### Required action
The full listing, excluding its pictures, should be printed exactly as it stands.

[Record excerpts]

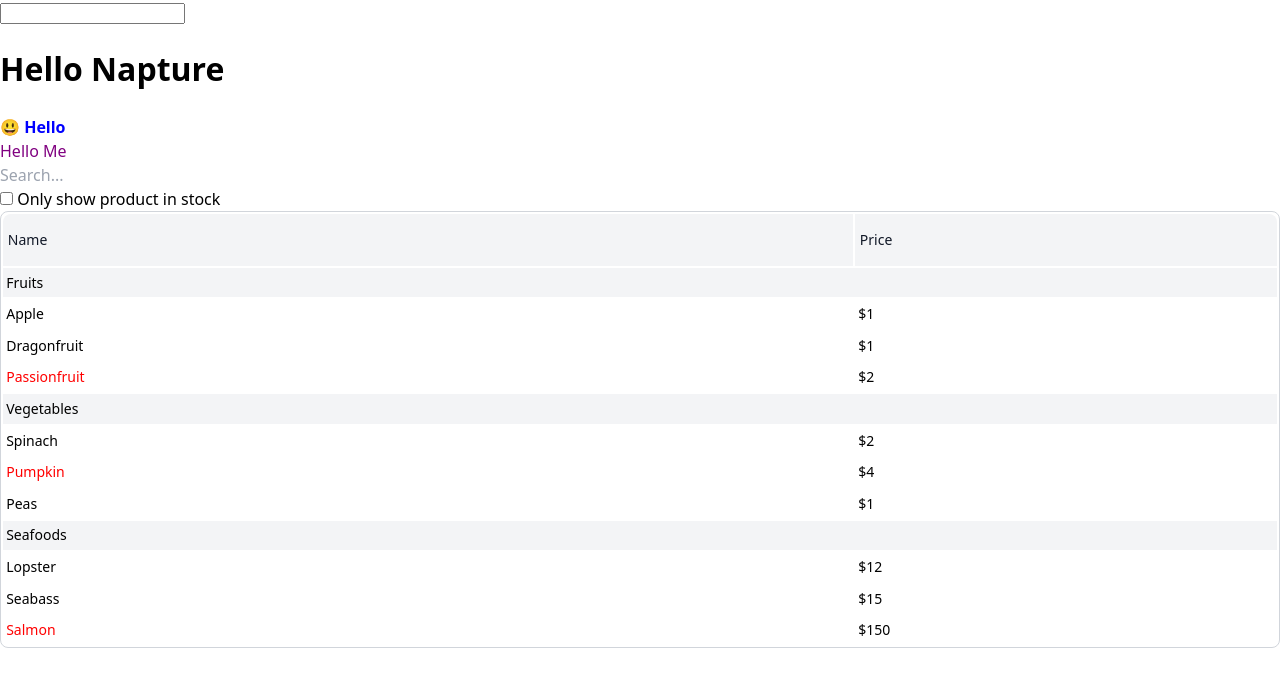
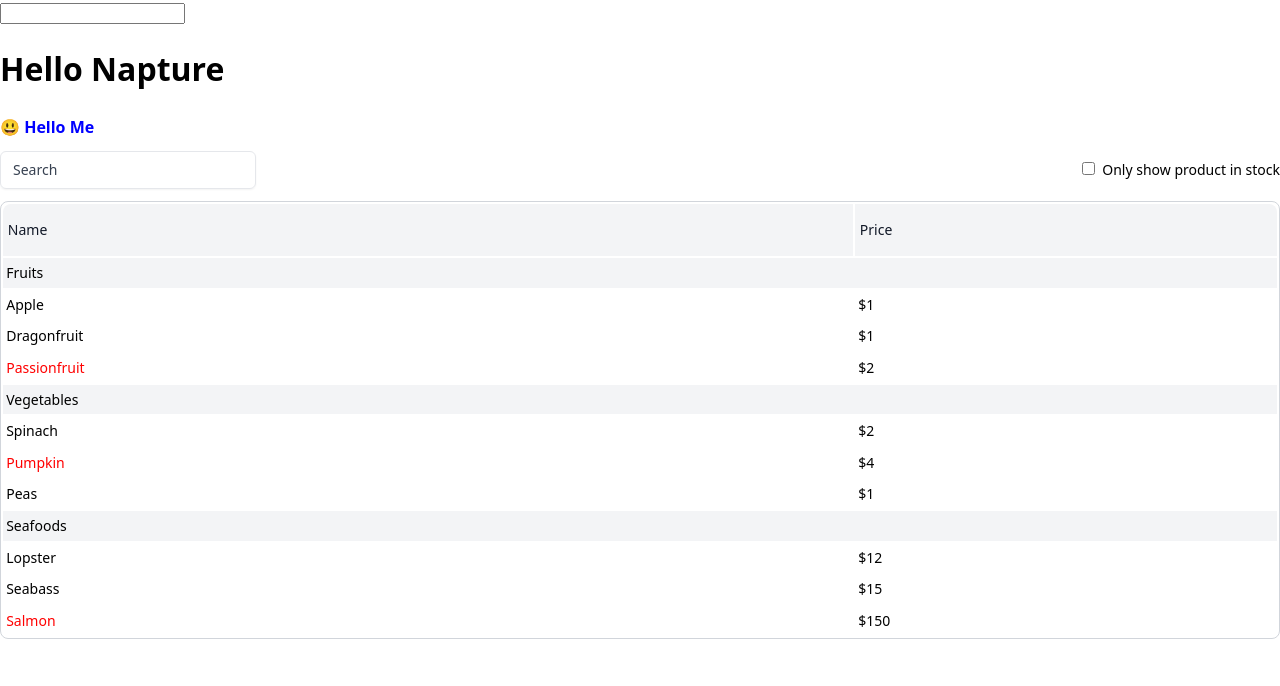
Before and after one commit to Chandara-Sin/no-framework, a website: page index.html in a window 1280 px wide. Drawn offline with nearby package versions, Linux system fonts and the light colour scheme.

Commit message:
style: search filter table

```diff
--- a/index.html
+++ b/index.html
@@ -19,28 +19,44 @@
   <body class="container mx-auto">
     <planet-input></planet-input>
     <hello-planet name="Napture" id="first-hello-planet">
-      <span id="icon" slot="icon">😃 Hello</span></hello-planet
+      <span id="icon" slot="icon">😃 Hello Me</span>
+    </hello-planet>
+    <div class="flex flex-row justify-between py-3 items-center">
+      <label
+        for="search-input"
+        class="relative block overflow-hidden rounded-md border border-gray-200 px-3 pt-3 shadow-sm focus-within:border-blue-600 focus-within:ring-1 focus-within:ring-blue-600 w-64"
       >
-    <h1>Hello Me</h1>
-    <div>
         <input
           type="text"
           placeholder="Search..."
           id="search-input"
-        style="white-space: nowrap"
+          class="peer h-6 w-full border-none bg-transparent p-0 placeholder-transparent focus:border-transparent focus:outline-none focus:ring-0 sm:text-sm"
         />
-    </div>
-    <div>
-      <label>
-        <input type="checkbox" id="is-stocked-only" />
+        <span
+          class="absolute left-3 top-2 -translate-y-1/2 text-xs text-gray-700 transition-all peer-placeholder-shown:top-1/2 peer-placeholder-shown:text-sm peer-focus:top-2 peer-focus:text-xs"
+        >
+          Search
+        </span>
+      </label>
+      <div class="flex justify-center items-center">
+        <label for="is-stocked-only" class="text-sm dark:text-gray-400">
+          <input
+            type="checkbox"
+            name="is-stocked-only"
+            id="is-stocked-only"
+            aria-label="Remember me"
+            class="mr-1 rounded-sm accent-violet-400"
+          />
           Only show product in stock
         </label>
+      </div>
     </div>
     <div class="overflow-x-auto">
       <table-product
         id="product-table"
         class="min-w-full w-full divide-y divide-gray-200 text-sm"
-      ></table-product>
+      >
+      </table-product>
     </div>
     <template id="hello-planet-template">
       <h1 id="hello">Hello Template</h1>
```
Lines whose indentation alone changed are shown as unchanged.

[/Record excerpts]

### Answer box
Before and after one commit to Chandara-Sin/no-framework, a website: page index.html in a window 1280 px wide. Drawn offline with nearby package versions, Linux system fonts and the light colour scheme.

Commit message:
style: search filter table

```diff
--- a/index.html
+++ b/index.html
@@ -19,28 +19,44 @@
   <body class="container mx-auto">
     <planet-input></planet-input>
     <hello-planet name="Napture" id="first-hello-planet">
-      <span id="icon" slot="icon">😃 Hello</span></hello-planet
+      <span id="icon" slot="icon">😃 Hello Me</span>
+    </hello-planet>
+    <div class="flex flex-row justify-between py-3 items-center">
+      <label
+        for="search-input"
+        class="relative block overflow-hidden rounded-md border border-gray-200 px-3 pt-3 shadow-sm focus-within:border-blue-600 focus-within:ring-1 focus-within:ring-blue-600 w-64"
       >
-    <h1>Hello Me</h1>
-    <div>
         <input
           type="text"
           placeholder="Search..."
           id="search-input"
-        style="white-space: nowrap"
+          class="peer h-6 w-full border-none bg-transparent p-0 placeholder-transparent focus:border-transparent focus:outline-none focus:ring-0 sm:text-sm"
         />
-    </div>
-    <div>
-      <label>
-        <input type="checkbox" id="is-stocked-only" />
+        <span
+          class="absolute left-3 top-2 -translate-y-1/2 text-xs text-gray-700 transition-all peer-placeholder-shown:top-1/2 peer-placeholder-shown:text-sm peer-focus:top-2 peer-focus:text-xs"
+        >
+          Search
+        </span>
+      </label>
+      <div class="flex justify-center items-center">
+        <label for="is-stocked-only" class="text-sm dark:text-gray-400">
+          <input
+            type="checkbox"
+            name="is-stocked-only"
+            id="is-stocked-only"
+            aria-label="Remember me"
+            class="mr-1 rounded-sm accent-violet-400"
+          />
           Only show product in stock
         </label>
+      </div>
     </div>
     <div class="overflow-x-auto">
       <table-product
         id="product-table"
         class="min-w-full w-full divide-y divide-gray-200 text-sm"
-      ></table-product>
+      >
+      </table-product>
     </div>
     <template id="hello-planet-template">
       <h1 id="hello">Hello Template</h1>
```
Lines whose indentation alone changed are shown as unchanged.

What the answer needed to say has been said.